• **Source records**
=======
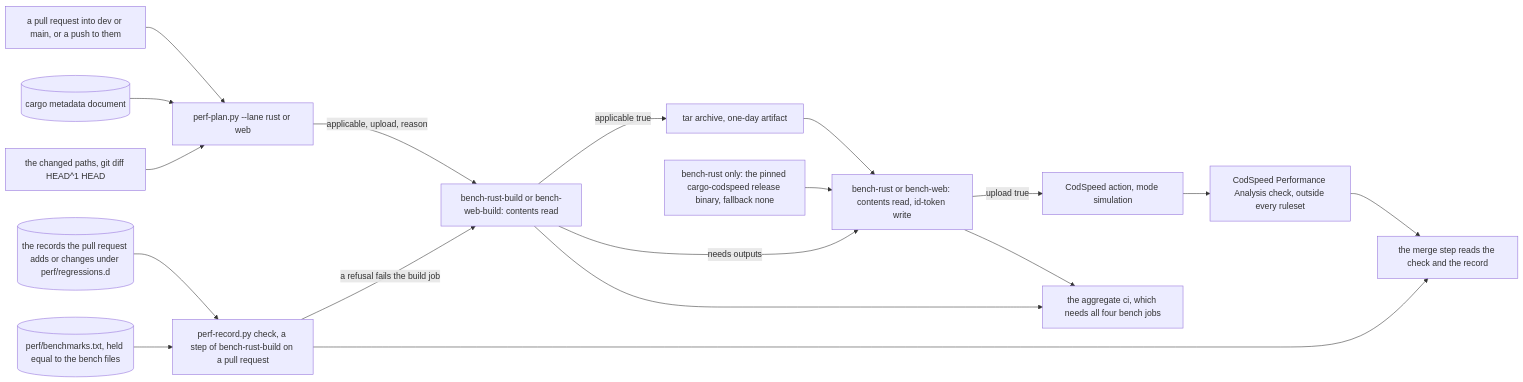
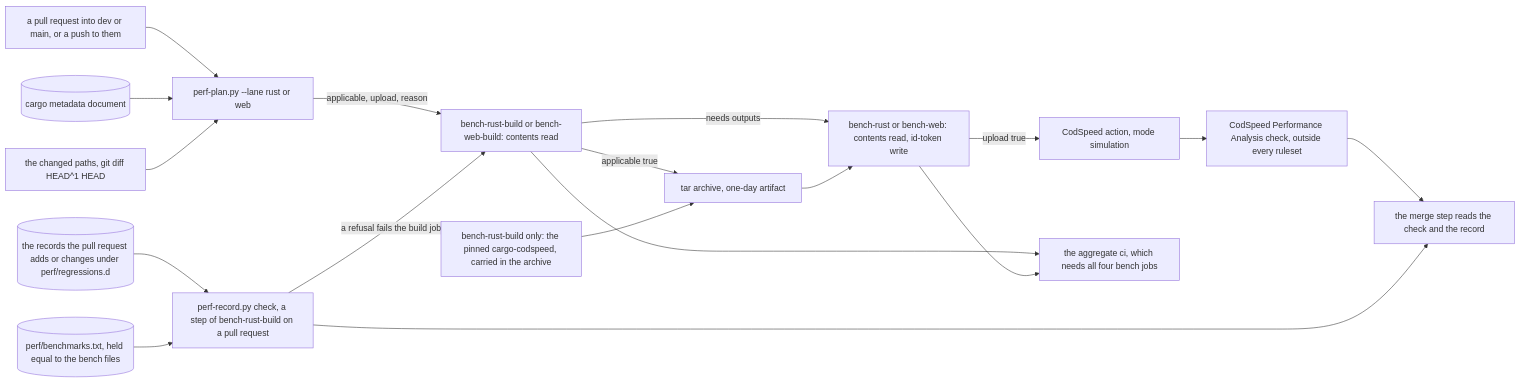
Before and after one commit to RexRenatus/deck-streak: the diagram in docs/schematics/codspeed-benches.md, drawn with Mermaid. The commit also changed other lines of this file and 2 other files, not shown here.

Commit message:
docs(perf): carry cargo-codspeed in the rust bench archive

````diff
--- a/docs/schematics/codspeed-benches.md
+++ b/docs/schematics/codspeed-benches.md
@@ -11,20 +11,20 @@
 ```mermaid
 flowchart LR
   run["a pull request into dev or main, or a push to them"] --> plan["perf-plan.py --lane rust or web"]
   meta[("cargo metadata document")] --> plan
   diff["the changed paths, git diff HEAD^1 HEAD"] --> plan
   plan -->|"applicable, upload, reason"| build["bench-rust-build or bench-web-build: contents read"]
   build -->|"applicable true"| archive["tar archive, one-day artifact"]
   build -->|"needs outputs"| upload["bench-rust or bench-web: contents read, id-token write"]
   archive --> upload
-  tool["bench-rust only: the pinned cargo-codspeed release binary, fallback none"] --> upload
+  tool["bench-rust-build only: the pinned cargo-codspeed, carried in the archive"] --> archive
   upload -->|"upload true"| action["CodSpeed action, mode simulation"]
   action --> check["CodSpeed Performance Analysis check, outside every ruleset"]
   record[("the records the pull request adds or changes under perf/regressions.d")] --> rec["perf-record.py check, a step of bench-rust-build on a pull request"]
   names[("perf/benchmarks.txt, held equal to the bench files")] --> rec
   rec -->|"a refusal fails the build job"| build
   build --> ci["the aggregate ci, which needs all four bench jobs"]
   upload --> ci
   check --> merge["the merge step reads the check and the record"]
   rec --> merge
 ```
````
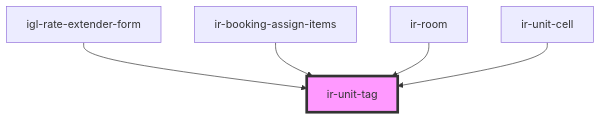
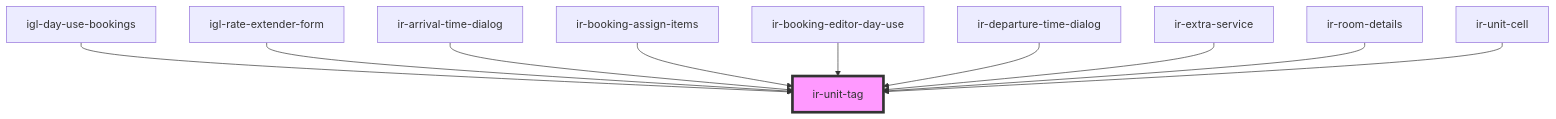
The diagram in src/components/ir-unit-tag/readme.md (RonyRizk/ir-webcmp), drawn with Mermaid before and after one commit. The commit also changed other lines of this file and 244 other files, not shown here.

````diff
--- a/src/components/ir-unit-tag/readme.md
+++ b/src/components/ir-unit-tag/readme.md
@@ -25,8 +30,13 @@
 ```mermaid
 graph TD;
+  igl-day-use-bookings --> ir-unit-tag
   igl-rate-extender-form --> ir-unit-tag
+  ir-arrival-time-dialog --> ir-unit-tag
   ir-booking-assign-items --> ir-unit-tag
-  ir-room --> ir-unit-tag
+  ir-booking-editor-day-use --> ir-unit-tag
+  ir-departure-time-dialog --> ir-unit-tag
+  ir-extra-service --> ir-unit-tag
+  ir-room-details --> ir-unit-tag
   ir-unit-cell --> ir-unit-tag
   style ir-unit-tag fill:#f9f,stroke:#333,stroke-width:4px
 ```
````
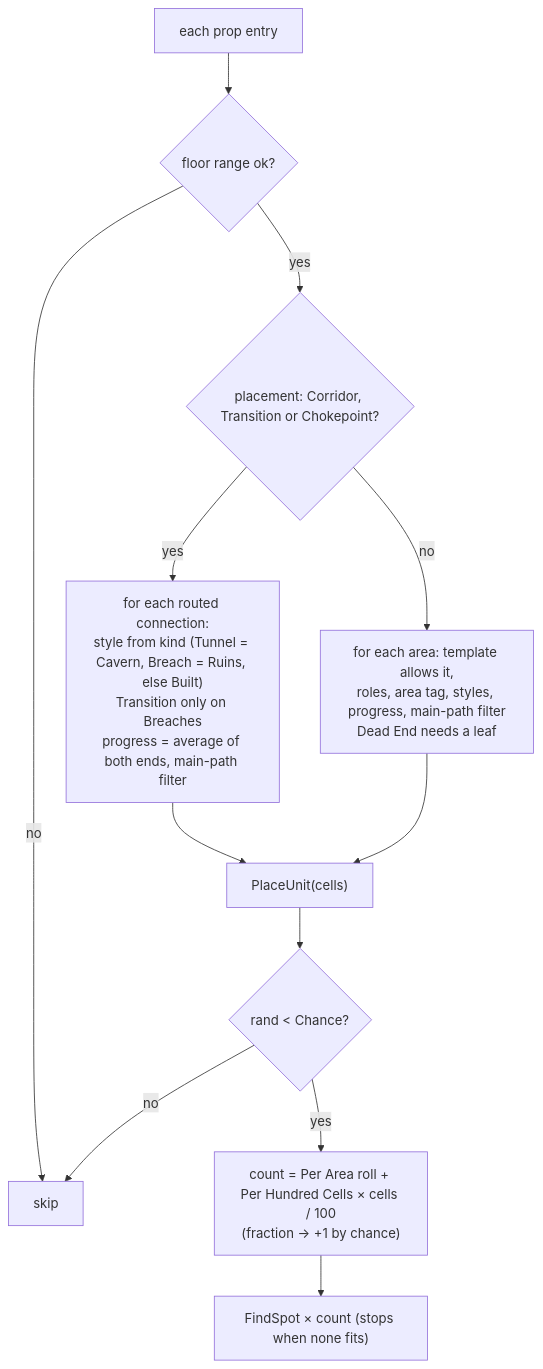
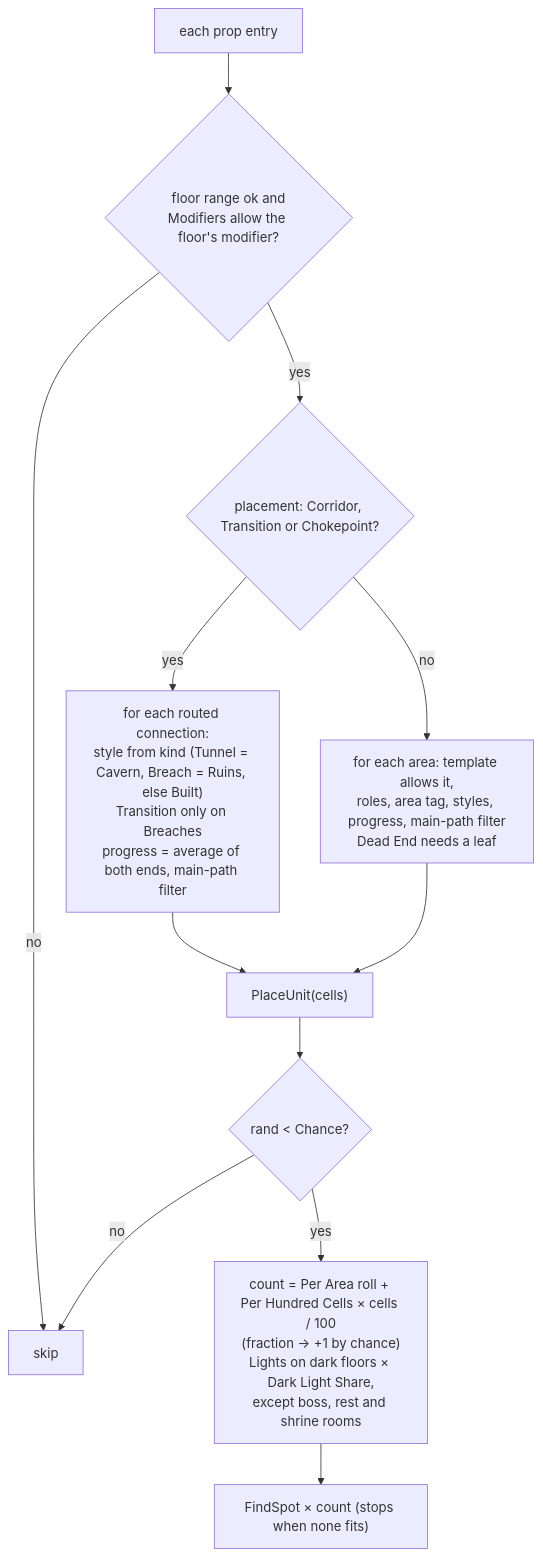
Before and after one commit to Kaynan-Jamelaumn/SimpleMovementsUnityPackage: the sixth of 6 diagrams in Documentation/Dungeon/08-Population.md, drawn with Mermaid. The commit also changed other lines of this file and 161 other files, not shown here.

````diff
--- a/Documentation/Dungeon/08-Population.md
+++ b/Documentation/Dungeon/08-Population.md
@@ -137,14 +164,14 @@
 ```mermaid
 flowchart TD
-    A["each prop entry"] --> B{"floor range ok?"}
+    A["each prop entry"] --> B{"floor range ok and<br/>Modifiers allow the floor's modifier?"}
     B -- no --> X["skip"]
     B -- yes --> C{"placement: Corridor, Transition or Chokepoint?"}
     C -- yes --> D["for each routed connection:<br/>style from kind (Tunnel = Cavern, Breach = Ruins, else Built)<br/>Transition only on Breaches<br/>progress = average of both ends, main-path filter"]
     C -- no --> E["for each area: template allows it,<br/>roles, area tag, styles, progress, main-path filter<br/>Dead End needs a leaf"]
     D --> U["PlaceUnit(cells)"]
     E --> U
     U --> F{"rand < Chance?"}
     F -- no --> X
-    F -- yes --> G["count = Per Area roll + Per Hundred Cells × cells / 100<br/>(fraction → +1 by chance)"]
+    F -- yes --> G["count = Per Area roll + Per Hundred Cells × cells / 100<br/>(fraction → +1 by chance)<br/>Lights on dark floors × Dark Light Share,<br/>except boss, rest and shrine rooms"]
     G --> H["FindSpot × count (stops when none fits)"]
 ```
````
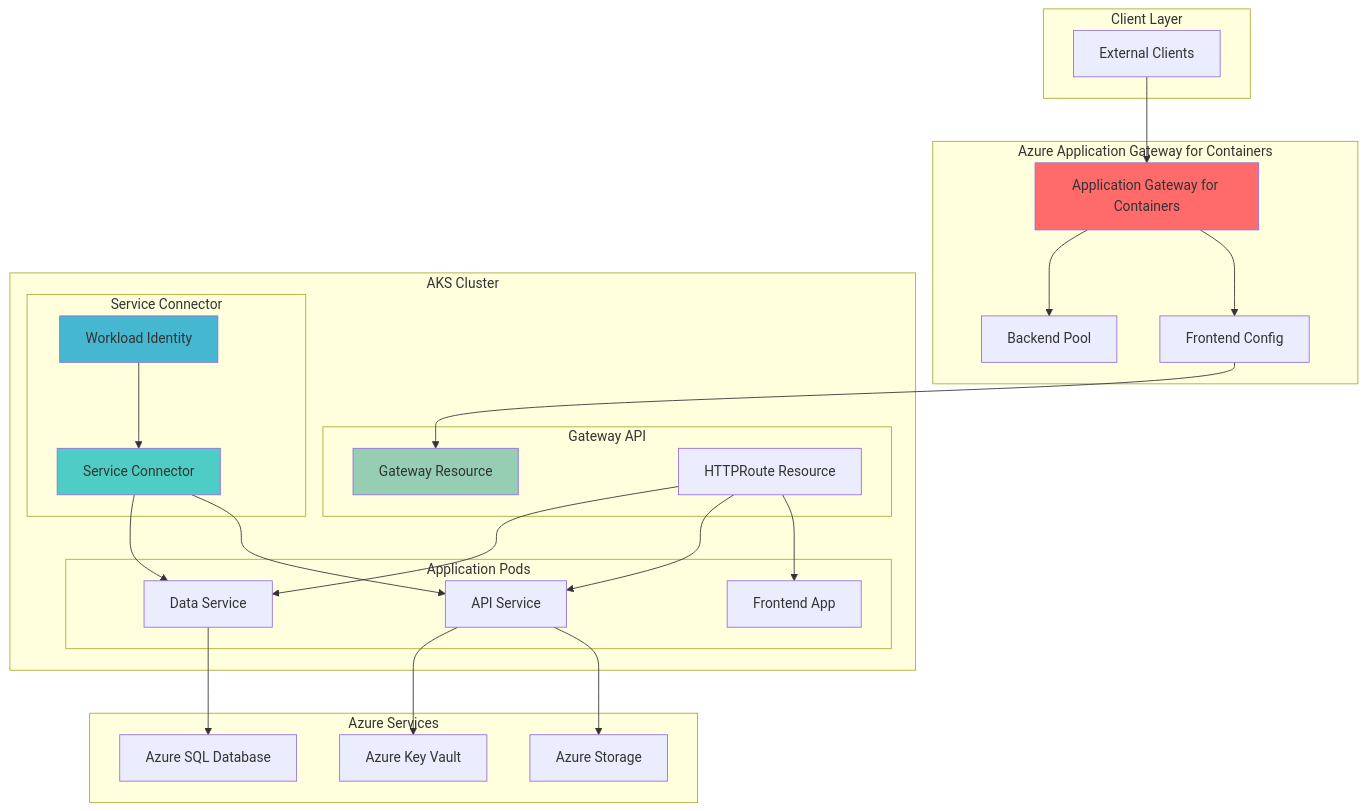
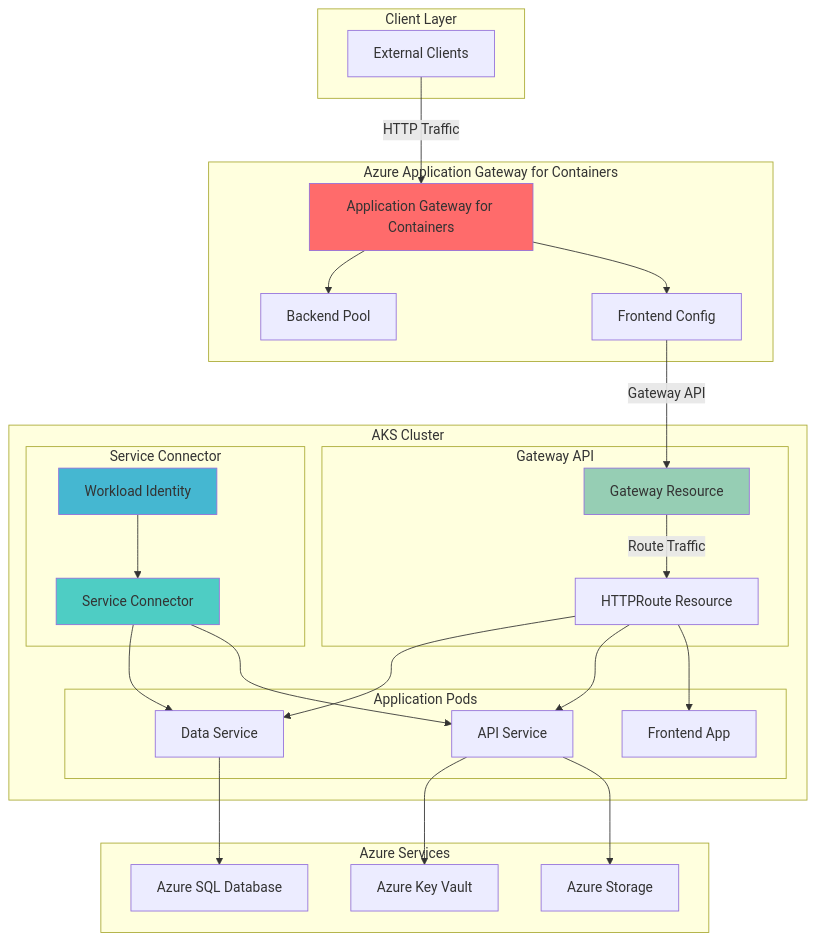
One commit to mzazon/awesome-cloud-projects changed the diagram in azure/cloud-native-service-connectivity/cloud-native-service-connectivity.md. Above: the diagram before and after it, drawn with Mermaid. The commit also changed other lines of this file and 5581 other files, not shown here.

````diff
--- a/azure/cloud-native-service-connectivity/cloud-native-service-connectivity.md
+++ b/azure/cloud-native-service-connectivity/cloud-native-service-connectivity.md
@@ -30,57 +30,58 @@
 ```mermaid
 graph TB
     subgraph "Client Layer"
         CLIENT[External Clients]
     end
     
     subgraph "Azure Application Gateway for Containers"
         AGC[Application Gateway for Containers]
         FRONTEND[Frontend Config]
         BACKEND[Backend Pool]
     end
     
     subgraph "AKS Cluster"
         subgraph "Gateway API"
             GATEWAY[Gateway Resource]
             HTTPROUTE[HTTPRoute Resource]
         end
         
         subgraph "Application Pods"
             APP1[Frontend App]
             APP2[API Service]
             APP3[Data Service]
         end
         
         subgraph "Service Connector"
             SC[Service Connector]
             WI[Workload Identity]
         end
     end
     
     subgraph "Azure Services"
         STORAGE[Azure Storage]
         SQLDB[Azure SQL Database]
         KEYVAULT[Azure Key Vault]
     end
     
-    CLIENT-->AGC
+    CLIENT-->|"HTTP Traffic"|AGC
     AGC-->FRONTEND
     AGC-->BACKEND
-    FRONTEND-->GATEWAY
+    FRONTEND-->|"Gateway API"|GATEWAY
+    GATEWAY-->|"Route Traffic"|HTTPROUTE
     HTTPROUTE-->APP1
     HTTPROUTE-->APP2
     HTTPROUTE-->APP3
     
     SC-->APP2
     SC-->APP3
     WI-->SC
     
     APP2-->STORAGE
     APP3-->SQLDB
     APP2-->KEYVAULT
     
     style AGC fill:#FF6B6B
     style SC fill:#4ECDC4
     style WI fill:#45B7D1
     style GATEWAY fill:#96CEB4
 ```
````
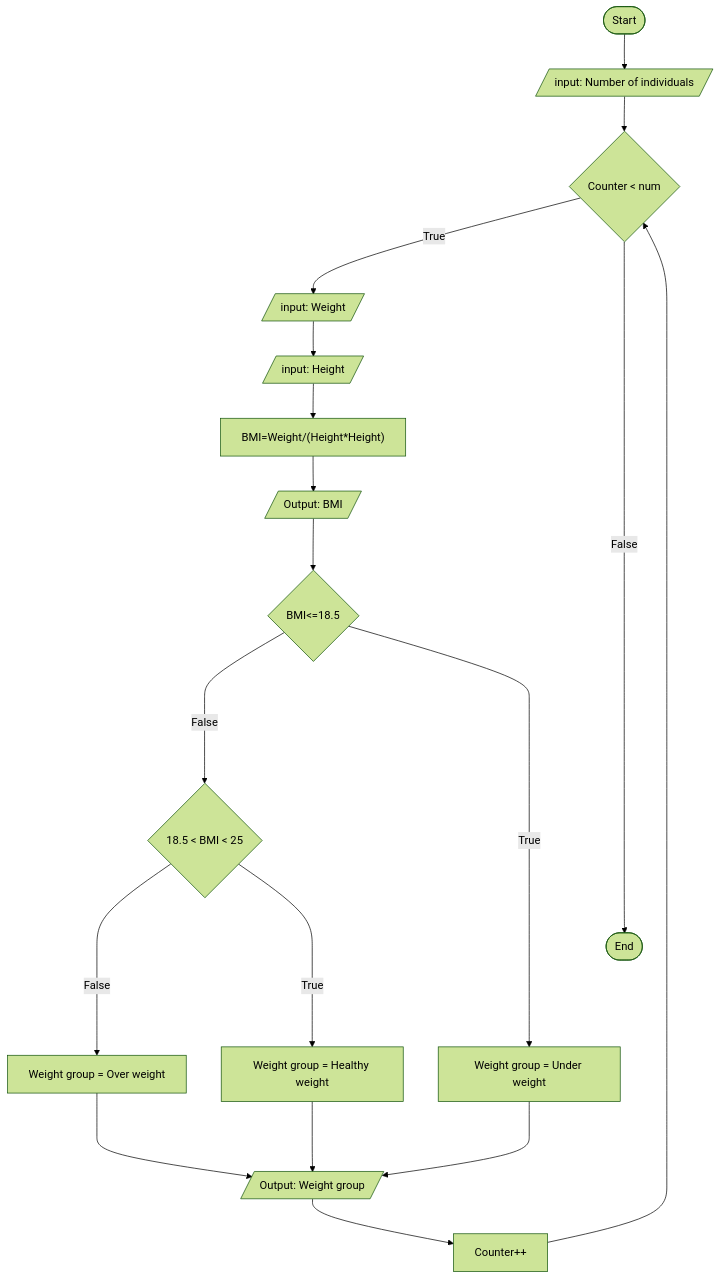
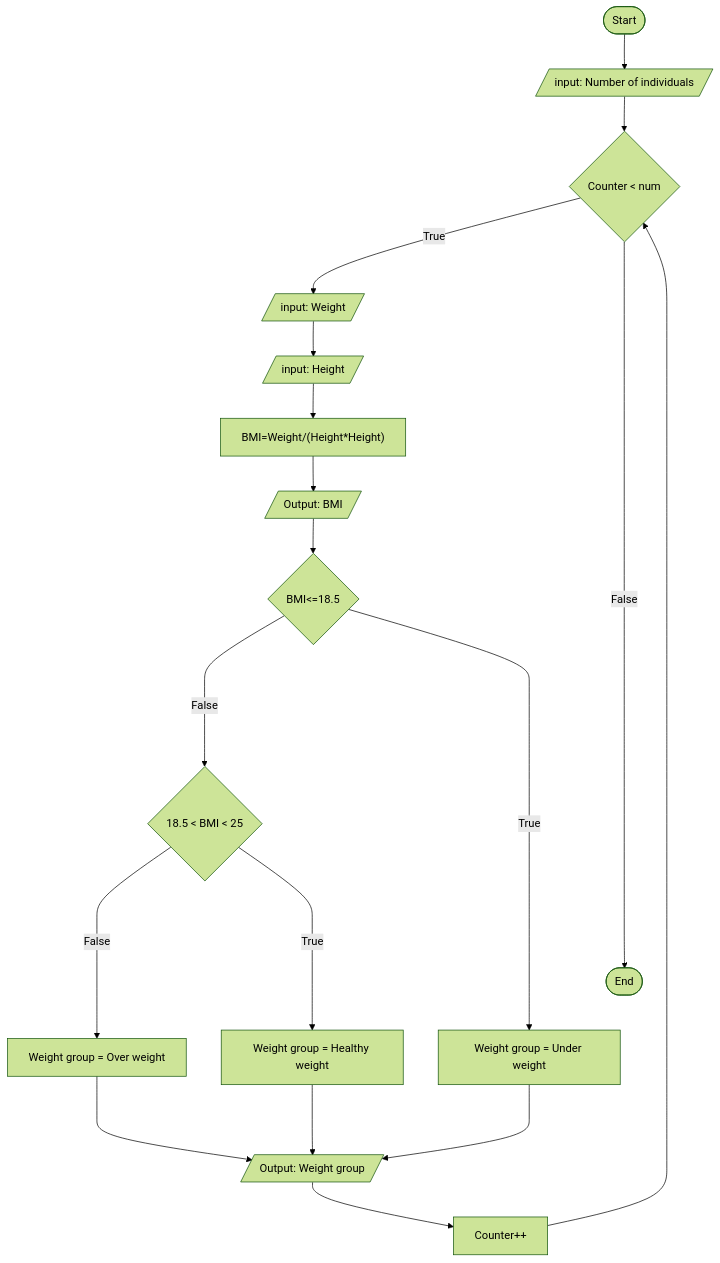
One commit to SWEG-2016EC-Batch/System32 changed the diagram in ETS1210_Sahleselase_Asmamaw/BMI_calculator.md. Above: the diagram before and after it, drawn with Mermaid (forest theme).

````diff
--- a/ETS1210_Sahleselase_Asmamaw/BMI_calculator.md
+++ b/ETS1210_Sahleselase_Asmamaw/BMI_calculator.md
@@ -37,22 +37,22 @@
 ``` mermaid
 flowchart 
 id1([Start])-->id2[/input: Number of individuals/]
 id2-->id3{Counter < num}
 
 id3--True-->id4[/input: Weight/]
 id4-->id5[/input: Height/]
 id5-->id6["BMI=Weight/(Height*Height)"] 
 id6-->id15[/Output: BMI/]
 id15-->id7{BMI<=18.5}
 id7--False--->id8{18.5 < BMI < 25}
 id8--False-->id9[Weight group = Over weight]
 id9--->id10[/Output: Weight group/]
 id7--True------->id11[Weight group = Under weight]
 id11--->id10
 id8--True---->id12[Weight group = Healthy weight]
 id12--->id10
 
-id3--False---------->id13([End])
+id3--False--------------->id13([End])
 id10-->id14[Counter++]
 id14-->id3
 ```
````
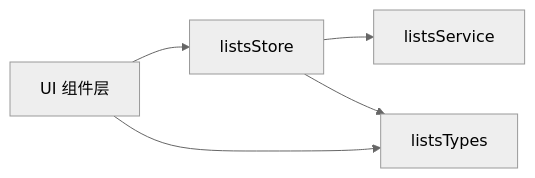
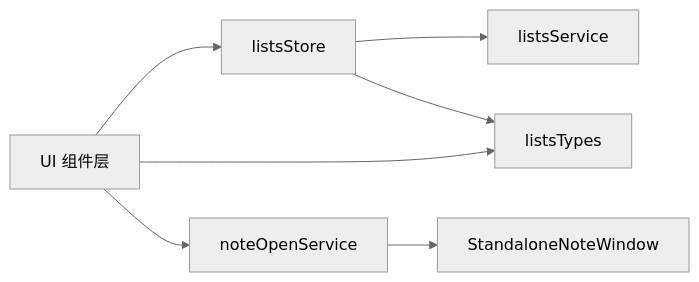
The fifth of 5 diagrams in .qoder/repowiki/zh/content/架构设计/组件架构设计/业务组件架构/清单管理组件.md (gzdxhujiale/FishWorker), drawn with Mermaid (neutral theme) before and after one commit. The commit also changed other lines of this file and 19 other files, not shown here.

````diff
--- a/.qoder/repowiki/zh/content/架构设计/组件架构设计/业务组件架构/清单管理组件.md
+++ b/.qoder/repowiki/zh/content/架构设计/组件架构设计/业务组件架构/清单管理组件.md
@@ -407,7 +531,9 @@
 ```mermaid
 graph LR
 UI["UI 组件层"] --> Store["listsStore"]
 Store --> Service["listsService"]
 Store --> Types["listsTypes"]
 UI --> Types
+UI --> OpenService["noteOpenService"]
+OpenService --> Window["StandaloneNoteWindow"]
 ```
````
=======
• **What you will do**
Where does the string "build" appear in the records above? Show every line that holds it.

• **Exercise result**
   plan -->|"applicable, upload, reason"| build["bench-rust-build or bench-web-build: contents read"]
   build -->|"applicable true"| archive["tar archive, one-day artifact"]
   build -->|"needs outputs"| upload["bench-rust or bench-web: contents read, id-token write"]
+  tool["bench-rust-build only: the pinned cargo-codspeed, carried in the archive"] --> archive
   record[("the records the pull request adds or changes under perf/regressions.d")] --> rec["perf-record.py check, a step of bench-rust-build on a pull request"]
   rec -->|"a refusal fails the build job"| build
   build --> ci["the aggregate ci, which needs all four bench jobs"]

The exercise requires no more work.